Bill McClure was a breeder and accomplished handler of Brittanies, bookseller and outdoor writer. He was a columnist for Gundog Magazine and Wildfowl Magazine for many years. I met him in 1989 when I was looking into buying a Brittany of my own. He became a friend and mentor to me, ultimately helping me find the breeder from whom I purchased my first Brittany in 1994. I enjoyed visiting the book shop he operated out of his home outside Manotick (a town outside of Ottawa) and bought a number of books on Brittanies, dog training and hunting from him over the years. He liked hearing me report on my hunting experiences too. He made the comment “multiples of ten excite the young,” in a column he penned for Gundog Magazine back in the early 1990s. The comment was a passing reference to an occasion when I reported on a woodcock hunt back in the days I hunted without a dog. I told him there were several woodcock flushes and I “had never seen so many.” Yes, in the many years I hunted woodcock without a dog, finding as many as 9 or 10 woodcock was a triumph. What made me think of this was my most recent grouse and woodcock hunt with Hera. Ten birds were flushed: 6 grouse and 4 woodcock in all. Continue reading

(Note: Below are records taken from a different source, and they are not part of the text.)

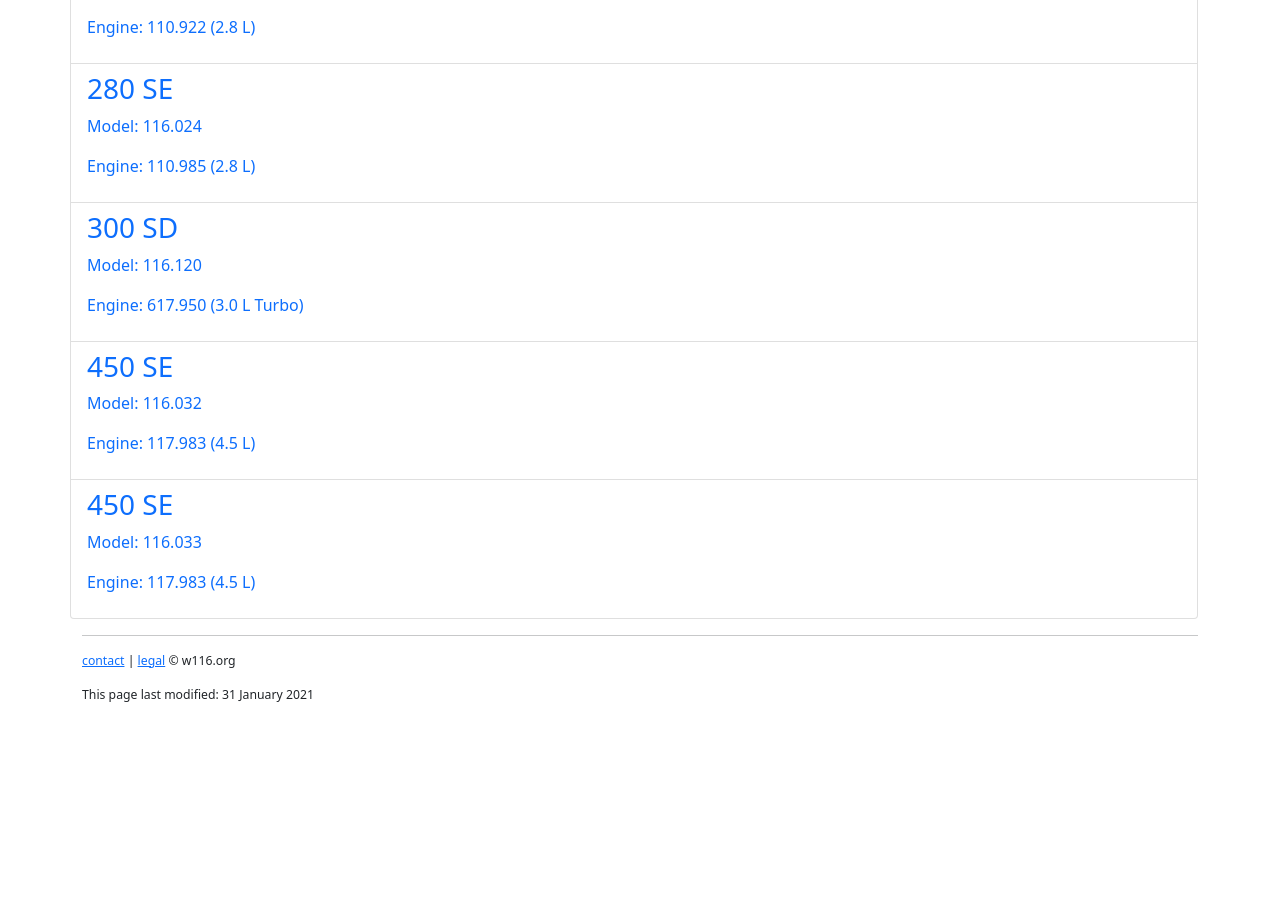
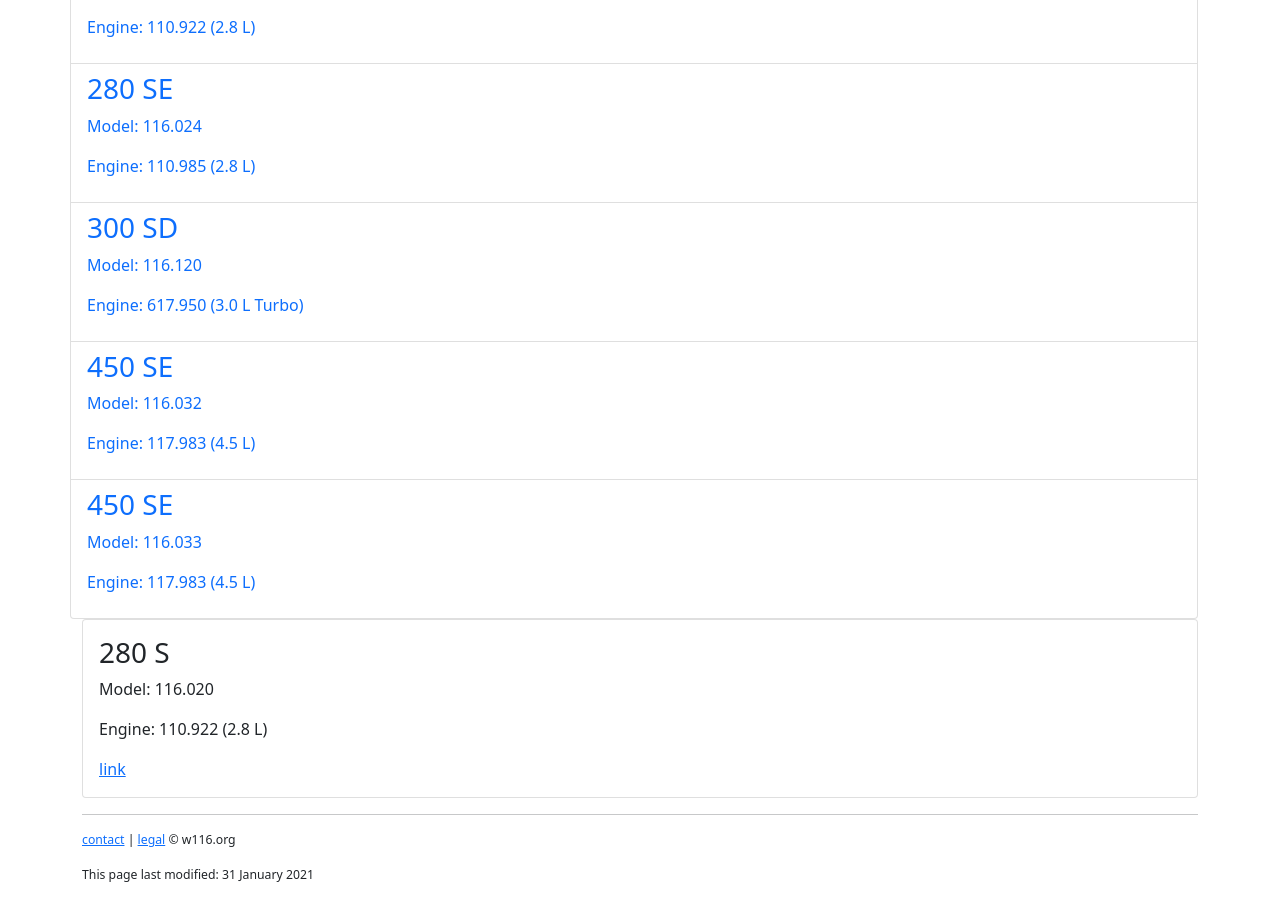
Before and after one commit to W116org/handbook, a Jekyll site: the page built from index.html, in a window 1280 px wide and 900 px high, scrolled down 601 px. Built offline with Jekyll 4.4.1, drawn with Linux system fonts in a browser that asks for light colours; comment, search, counter and statistics services are not loaded; before the commit the page ends 1322 px from its top, so only the background shows below that.

Commit message:
Update index.html

```diff
--- a/index.html
+++ b/index.html
@@ -50,3 +50,14 @@ lead: "1972-1980: 280S 280SE 300SD 450SE 450SEL"
     </a>
   </div>
 </div><!-- /.row -->
+
+<div class="card-group"></div>
+  <div class="card">
+    <div class="card-body">
+      <h3 class="card-title">280 S</h5>
+      <p class="card-text">Model: 116.020</p>
+      <p class="card-text">Engine: 110.922 (2.8 L)</p>
+      <a href="#" class="m110/"> link</a>
+    </div>
+  </div>
+</div>
```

“There are some who can live without wild things and some who cannot.” ― Aldo Leopold

I learned only yesterday of the death of a man I knew and respected for many years. Barry Cowan was a good and decent man, a keen hunter and conservationist and skilled craftsman renowned for his skill at carving wildlife figures and for taxidermy. Long before I met Barry, I remember being acquainted with his sons as we attended high school together. In the years since I met Barry, he carved two sets of working duck decoys for me: a beautiful set of puddle duck decoys including mallards, black ducks and wood ducks and a set of goldeneye blocks that are so life-like I once mistook one, while out hunting, that had drifted from the decoy spread for a live bird. He also mounted a number of game birds for me over the years attesting to his skill as a taxidermist. I have a pair of giant Canada geese mounts he provided me I include in my decoy spread when hunting geese on land.

Barry lived a long, full life, peacefully passing away at his home on July 16, 2013 at the ripe old age of 82. I extend my sympathy to his family and keep them in my thoughts. I feel blessed that I have in my possession samples of his carvings and will take care to preserve them. My hunting buddies and I will be reminded of him and his legacy every time we take to the field in pursuit of waterfowl. May he rest in peace.

Posted by Geoffrey